The designs, part of the later, more humanist strain of modernism, were intended to allow families – who were used to holding complete control over the construction of their own homes – to appropriate the houses. However, they were also designed to imply how future construction might prevent the proliferation of chaos present in previous slums. The video asks how residents feel about their experimental homes today, questioning the success of this design strategy, 40 years after the project’s completion.

Find out more about the outcome of the PREVI experiment, after the break…

Billboard in Lima Harvests Drinking Water Out of Thin Air

The billboard reads “A panel that produces potable water out of air is ingenuity in action.” Courtesy of UTEC.

According to the UN, about 60% of the world’s population will be living in cities within the next 8 years – a human migration that adds more and more strain on cities’ sanitation and resources. One of these many urban centers is Lima, Peru, the second largest desert capital in the world that receives less than 2 inches of rain a year. Despite its nearly nonexistent rainfall, has some of the highest atmospheric humidity anywhere – 98%.

The University of Engineering and Technology of Peru (UTEC) and an ad agency called Mayo DraftFCBand saw great opportunity in this invisible source of water and created a billboard that can capture this humidity and turn it into potable drinking water for nearby residents.

Read on to find out how it’s done.

Malecon Castilla House / David Mutal Arquitectos

© Gonzalo Cáceres

Architects: David Mutal Arquitectos
Location: Lima,
Area: 345 sqm
Year: 2011
Photographs: Gonzalo Cáceres

Barranco No. 436 / JSª

© Sebastián Castillo
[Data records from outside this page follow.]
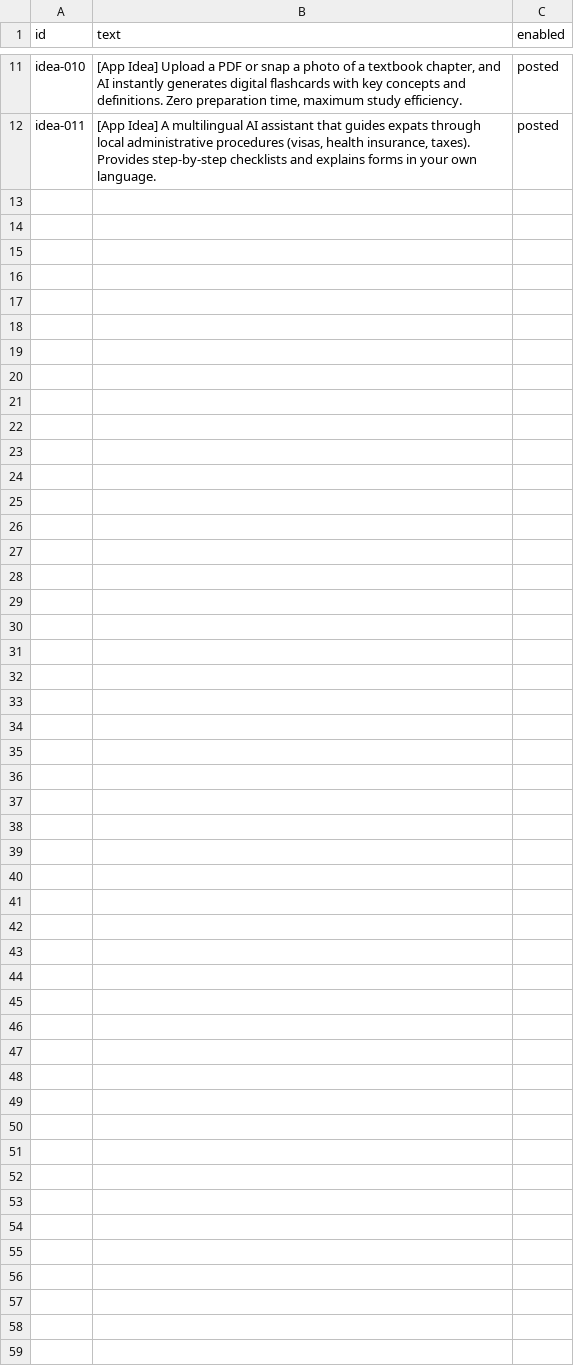
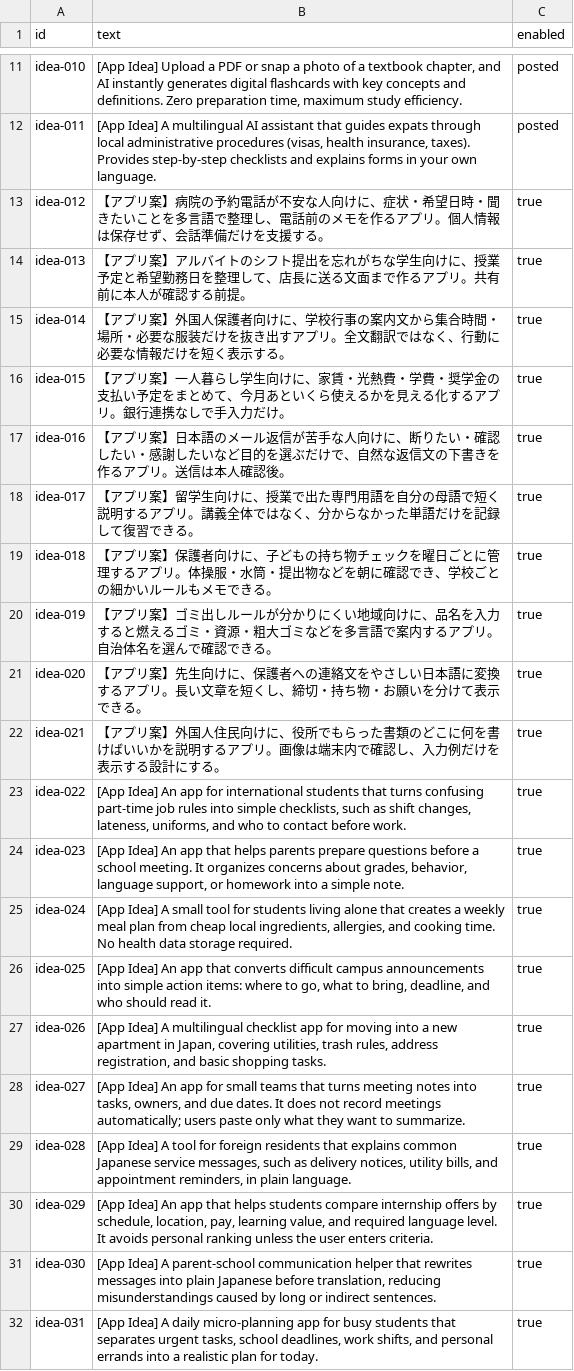
Before and after one commit to YujiSK/app-idea-bot, a CSV file: posts.csv, drawn as a sheet; only a part is shown, gaps mark what is left out.

Commit message:
Add new app idea post queue

```diff
--- a/posts.csv
+++ b/posts.csv
@@ -16 +16,21 @@ idea-010,"[App Idea] Upload a PDF or snap a photo of a textbook chapter, and AI
 idea-011,"[App Idea] A multilingual AI assistant that guides expats through local administrative procedures (visas, health insurance, taxes). Provides step-by-step checklists and explains forms in your own language.",posted
+idea-012,"【アプリ案】病院の予約電話が不安な人向けに、症状・希望日時・聞きたいことを多言語で整理し、電話前のメモを作るアプリ。個人情報は保存せず、会話準備だけを支援する。",true
+idea-013,"【アプリ案】アルバイトのシフト提出を忘れがちな学生向けに、授業予定と希望勤務日を整理して、店長に送る文面まで作るアプリ。共有前に本人が確認する前提。",true
+idea-014,"【アプリ案】外国人保護者向けに、学校行事の案内文から集合時間・場所・必要な服装だけを抜き出すアプリ。全文翻訳ではなく、行動に必要な情報だけを短く表示する。",true
+idea-015,"【アプリ案】一人暮らし学生向けに、家賃・光熱費・学費・奨学金の支払い予定をまとめて、今月あといくら使えるかを見える化するアプリ。銀行連携なしで手入力だけ。",true
+idea-016,"【アプリ案】日本語のメール返信が苦手な人向けに、断りたい・確認したい・感謝したいなど目的を選ぶだけで、自然な返信文の下書きを作るアプリ。送信は本人確認後。",true
+idea-017,"【アプリ案】留学生向けに、授業で出た専門用語を自分の母語で短く説明するアプリ。講義全体ではなく、分からなかった単語だけを記録して復習できる。",true
+idea-018,"【アプリ案】保護者向けに、子どもの持ち物チェックを曜日ごとに管理するアプリ。体操服・水筒・提出物などを朝に確認でき、学校ごとの細かいルールもメモできる。",true
+idea-019,"【アプリ案】ゴミ出しルールが分かりにくい地域向けに、品名を入力すると燃えるゴミ・資源・粗大ゴミなどを多言語で案内するアプリ。自治体名を選んで確認できる。",true
+idea-020,"【アプリ案】先生向けに、保護者への連絡文をやさしい日本語に変換するアプリ。長い文章を短くし、締切・持ち物・お願いを分けて表示できる。",true
+idea-021,"【アプリ案】外国人住民向けに、役所でもらった書類のどこに何を書けばいいかを説明するアプリ。画像は端末内で確認し、入力例だけを表示する設計にする。",true
+idea-022,"[App Idea] An app for international students that turns confusing part-time job rules into simple checklists, such as shift changes, lateness, uniforms, and who to contact before work.",true
+idea-023,"[App Idea] An app that helps parents prepare questions before a school meeting. It organizes concerns about grades, behavior, language support, or homework into a simple note.",true
+idea-024,"[App Idea] A small tool for students living alone that creates a weekly meal plan from cheap local ingredients, allergies, and cooking time. No health data storage required.",true
+idea-025,"[App Idea] An app that converts difficult campus announcements into simple action items: where to go, what to bring, deadline, and who should read it.",true
+idea-026,"[App Idea] A multilingual checklist app for moving into a new apartment in Japan, covering utilities, trash rules, address registration, and basic shopping tasks.",true
+idea-027,"[App Idea] An app for small teams that turns meeting notes into tasks, owners, and due dates. It does not record meetings automatically; users paste only what they want to summarize.",true
+idea-028,"[App Idea] A tool for foreign residents that explains common Japanese service messages, such as delivery notices, utility bills, and appointment reminders, in plain language.",true
+idea-029,"[App Idea] An app that helps students compare internship offers by schedule, location, pay, learning value, and required language level. It avoids personal ranking unless the user enters criteria.",true
+idea-030,"[App Idea] A parent-school communication helper that rewrites messages into plain Japanese before translation, reducing misunderstandings caused by long or indirect sentences.",true
+idea-031,"[App Idea] A daily micro-planning app for busy students that separates urgent tasks, school deadlines, work shifts, and personal errands into a realistic plan for today.",true
```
Architects: JSª
Location: Barranco, , Perú
Team: Javier Sánchez, Irvine Torres, Francisco de la Concha, Eduardo Zambrano
Area: 540 sqm
Year: 2012
Photographs: Sebastián Castillo